Simply put, a business case provides good reasons (or an argument) for a proposed action, usually, an investment.
An IT business case makes the argument for an IT project, product, or service.
ROI models are only part of the business case. A good business case has words and numbers pulled together into a cohesive, well-structured argument.
Business cases do three things:
- Quantify and value a business opportunity. Your technology product or service is simply a means to this end.
- Justify the investment of resources based on a sound (not self serving) return on investment (ROI) model. This financial model calculates the expected benefits (always the trickiest part), total costs, and the overall return on investment.
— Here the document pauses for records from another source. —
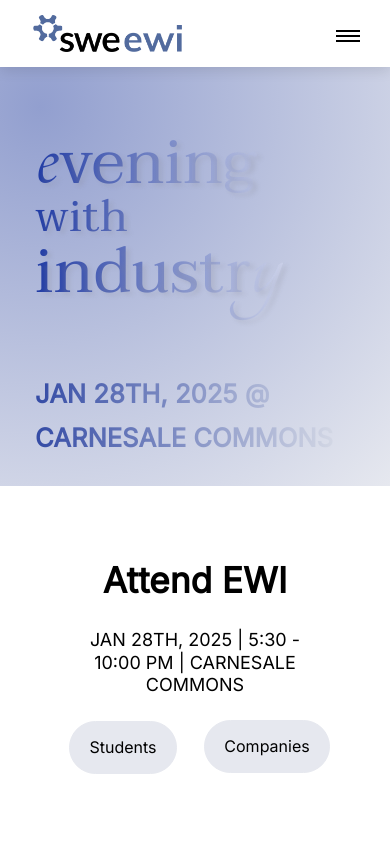
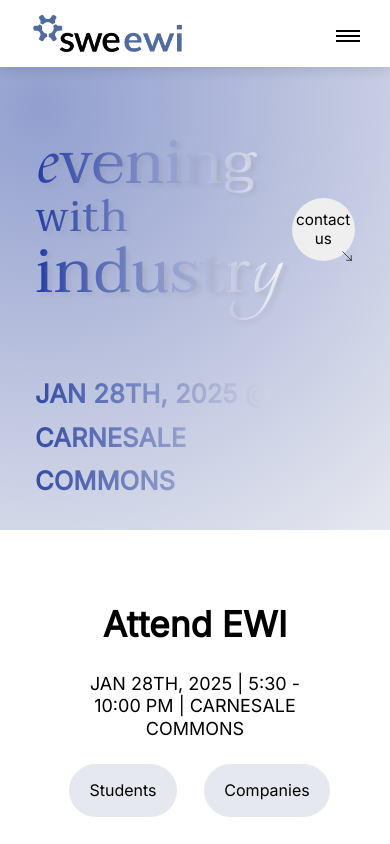
Before and after one commit to swe-ucla/ewi-website, a React (Create React App) app: page / in a window 390 px wide. Shown: the top 844 px of the page. Built offline with nearby package versions, Linux system fonts and the light colour scheme; a web font is replaced by a local one.

Commit message:
Added content button + linking (in Header.jsx). Changed header.css to try and make it responsive

```diff
--- a/src/components/header/Header.jsx
+++ b/src/components/header/Header.jsx
@@ -1,6 +1,8 @@
 import React from 'react'
 import './header.css'
 import Timer from '../timer/Timer'
+import {HashLink } from "react-router-hash-link";
+import arrowIcon from './contact_arrow.svg'
 
 const eventDate = "JAN 28TH, 2025 @ CARNESALE COMMONS"
 
@@ -20,8 +22,14 @@
           </div>
           <div className='contact_btn'></div>
         </div>
-        <h4 className="text-light" id="attend">
-        </h4>
+        <button class="button contact-button">
+          <HashLink to='/#contact'>
+            <span className="contact-button-contents">
+              contact us
+              <img src={arrowIcon} alt="arrow pointing down"/>
+            </span>
+          </HashLink>
+        </button>
       </div>
     </header>
   )
--- a/src/components/header/header.css
+++ b/src/components/header/header.css
@@ -10,6 +10,9 @@
 .header__container {
   text-align: left;
   height: 100%;
+  display:flex;
+  flex-direction:row;
+  justify-content:space-between;
   position: static;
 }
 
@@ -70,6 +73,29 @@
   font-size: 0.9rem;
 }
 
+.contact-button {
+  aspect-ratio:1;
+  margin-top:5em;
+  width:10em;
+  height:50%;
+  border-radius:50%;
+  display: flex;
+  align-items: center;
+  justify-content:center;
+}
+
+.contact-button-contents {
+  margin-top:1em;
+  display:flex;
+  flex-direction:column;
+  align-items:end;
+  font-size:calc(1em + 0.5vw);
+}
+
+.contact-button-contents img {
+  width:25%;
+}
+
 @media screen and (max-width: 600px) {
   header {
     padding-top: 4rem;
```
Also changed, not shown: src/components/header/contact_arrow.png (added), src/components/header/contact_arrow.svg (added).
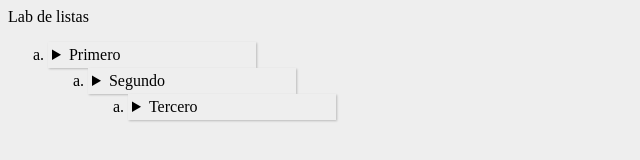
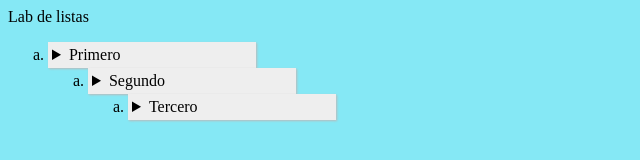
Before and after one commit to Alephdjcs/Reponam, a plain HTML site: page index.html in a window 1280 px wide. Shown: the whole page, without its empty margins (0-640 px from the left). Drawn offline with Linux system fonts and the light colour scheme.

Commit message:
background

```diff
--- a/Liststyle.css
+++ b/Liststyle.css
@@ -1,5 +1,5 @@
 body {
-    background-color: #eee;
+    background-color: #85e8f5;
 }
 
 .li {
```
- Serve as a plan to deliver the business opportunity. Business cases help sequence work based on its value, which, then, drives the more traditional task-based project plans.
For more ultra-concise, practical information on IT business cases and IT due diligence, please see the The Business Case Checklist.